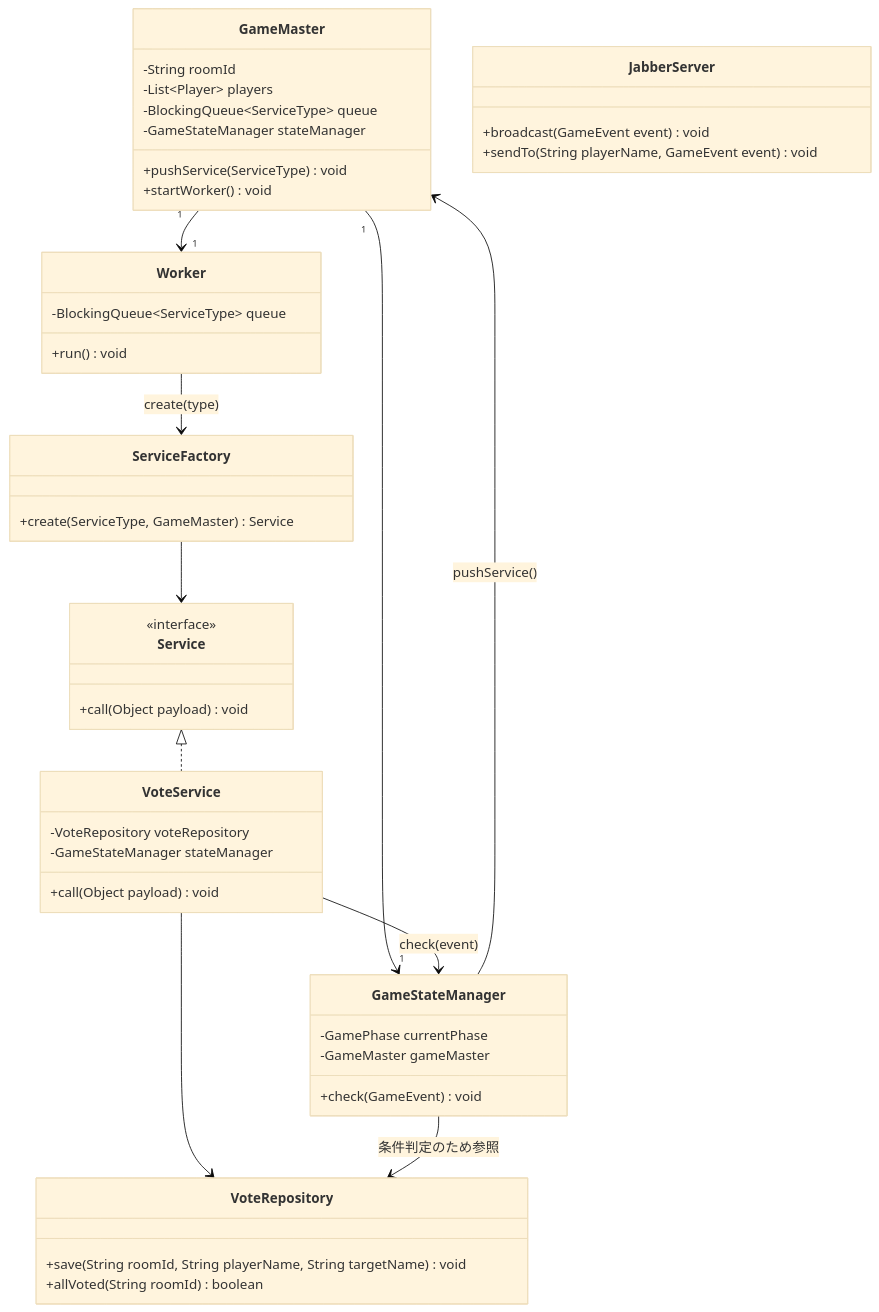
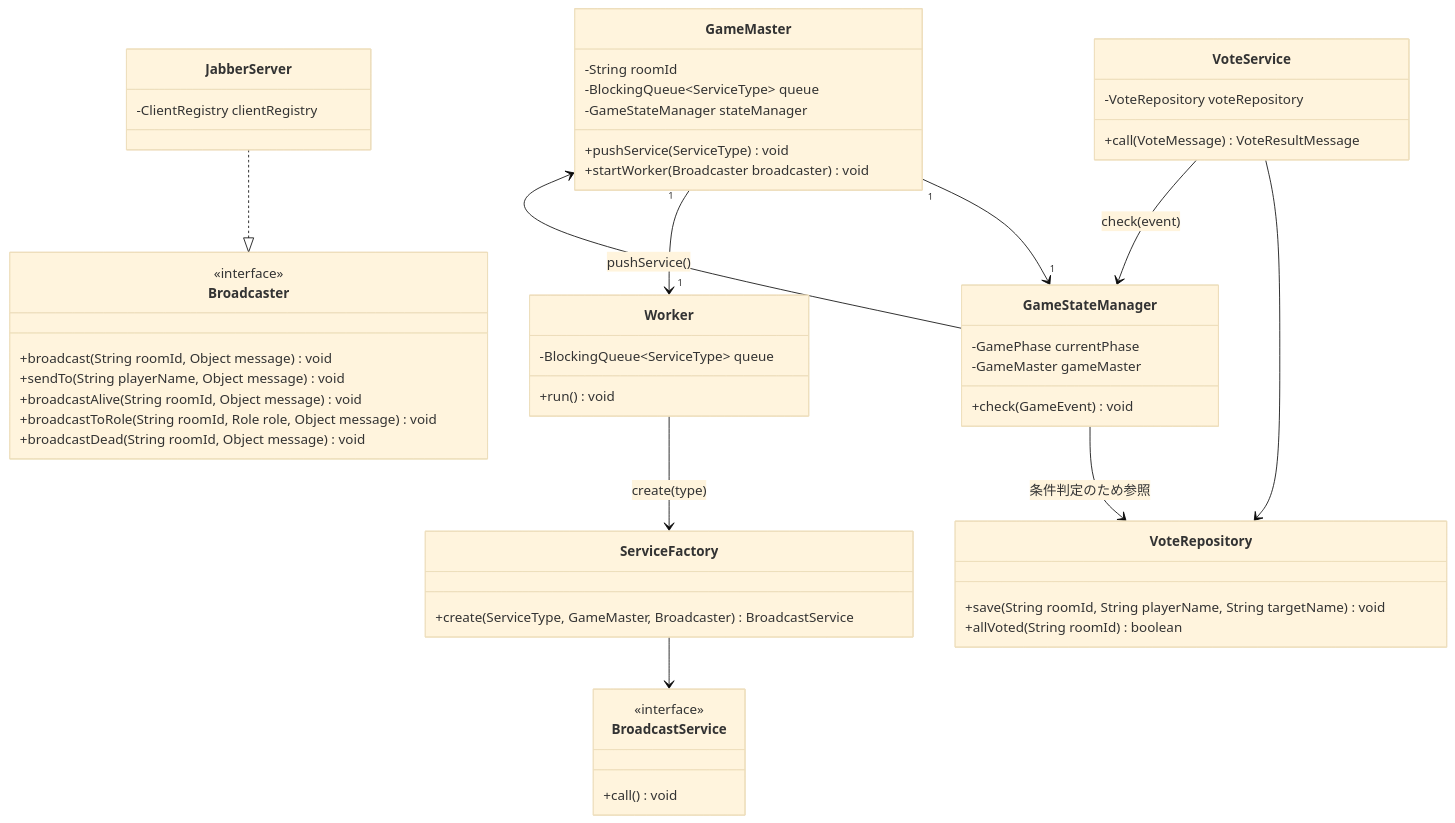
The second of 4 diagrams in README.md (doguto/waseda-soft-exp), drawn with Mermaid (base theme) before and after one commit. The commit also changed other lines of this file and 5 other files, not shown here.

````diff
--- a/README.md
+++ b/README.md
@@ -108,57 +110,63 @@
 ```mermaid
 classDiagram
     class GameMaster {
         -String roomId
-        -List~Player~ players
         -BlockingQueue~ServiceType~ queue
         -GameStateManager stateManager
         +pushService(ServiceType) void
-        +startWorker() void
+        +startWorker(Broadcaster broadcaster) void
     }
 
     class GameStateManager {
         -GamePhase currentPhase
         -GameMaster gameMaster
         +check(GameEvent) void
     }
 
-    class Service {
+    class BroadcastService {
         <<interface>>
-        +call(Object payload) void
+        +call() void
+    }
+
+    class Broadcaster {
+        <<interface>>
+        +broadcast(String roomId, Object message) void
+        +sendTo(String playerName, Object message) void
+        +broadcastAlive(String roomId, Object message) void
+        +broadcastToRole(String roomId, Role role, Object message) void
+        +broadcastDead(String roomId, Object message) void
     }
 
     class ServiceFactory {
-        +create(ServiceType, GameMaster) Service
+        +create(ServiceType, GameMaster, Broadcaster) BroadcastService
     }
 
     class Worker {
         -BlockingQueue~ServiceType~ queue
         +run() void
     }
 
     class JabberServer {
-        +broadcast(GameEvent event) void
-        +sendTo(String playerName, GameEvent event) void
+        -ClientRegistry clientRegistry
     }
 
     class VoteService {
         -VoteRepository voteRepository
-        -GameStateManager stateManager
-        +call(Object payload) void
+        +call(VoteMessage) VoteResultMessage
     }
 
     class VoteRepository {
         +save(String roomId, String playerName, String targetName) void
         +allVoted(String roomId) boolean
     }
 
+    JabberServer ..|> Broadcaster
     GameMaster "1" --> "1" GameStateManager
     GameMaster "1" --> "1" Worker
     Worker --> ServiceFactory : create(type)
-    ServiceFactory --> Service
-    Service <|.. VoteService
+    ServiceFactory --> BroadcastService
     VoteService --> VoteRepository
     VoteService --> GameStateManager : check(event)
     GameStateManager --> GameMaster : pushService()
     GameStateManager --> VoteRepository : 条件判定のため参照
 ```
````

::::::

What the exercise asks —
All the records need to be repeated exactly, with the images dropped.

Written solution —
The second of 4 diagrams in README.md (doguto/waseda-soft-exp), drawn with Mermaid (base theme) before and after one commit. The commit also changed other lines of this file and 5 other files, not shown here.

````diff
--- a/README.md
+++ b/README.md
@@ -108,57 +110,63 @@
 ```mermaid
 classDiagram
     class GameMaster {
         -String roomId
-        -List~Player~ players
         -BlockingQueue~ServiceType~ queue
         -GameStateManager stateManager
         +pushService(ServiceType) void
-        +startWorker() void
+        +startWorker(Broadcaster broadcaster) void
     }
 
     class GameStateManager {
         -GamePhase currentPhase
         -GameMaster gameMaster
         +check(GameEvent) void
     }
 
-    class Service {
+    class BroadcastService {
         <<interface>>
-        +call(Object payload) void
+        +call() void
+    }
+
+    class Broadcaster {
+        <<interface>>
+        +broadcast(String roomId, Object message) void
+        +sendTo(String playerName, Object message) void
+        +broadcastAlive(String roomId, Object message) void
+        +broadcastToRole(String roomId, Role role, Object message) void
+        +broadcastDead(String roomId, Object message) void
     }
 
     class ServiceFactory {
-        +create(ServiceType, GameMaster) Service
+        +create(ServiceType, GameMaster, Broadcaster) BroadcastService
     }
 
     class Worker {
         -BlockingQueue~ServiceType~ queue
         +run() void
     }
 
     class JabberServer {
-        +broadcast(GameEvent event) void
-        +sendTo(String playerName, GameEvent event) void
+        -ClientRegistry clientRegistry
     }
 
     class VoteService {
         -VoteRepository voteRepository
-        -GameStateManager stateManager
-        +call(Object payload) void
+        +call(VoteMessage) VoteResultMessage
     }
 
     class VoteRepository {
         +save(String roomId, String playerName, String targetName) void
         +allVoted(String roomId) boolean
     }
 
+    JabberServer ..|> Broadcaster
     GameMaster "1" --> "1" GameStateManager
     GameMaster "1" --> "1" Worker
     Worker --> ServiceFactory : create(type)
-    ServiceFactory --> Service
-    Service <|.. VoteService
+    ServiceFactory --> BroadcastService
     VoteService --> VoteRepository
     VoteService --> GameStateManager : check(event)
     GameStateManager --> GameMaster : pushService()
     GameStateManager --> VoteRepository : 条件判定のため参照
 ```
````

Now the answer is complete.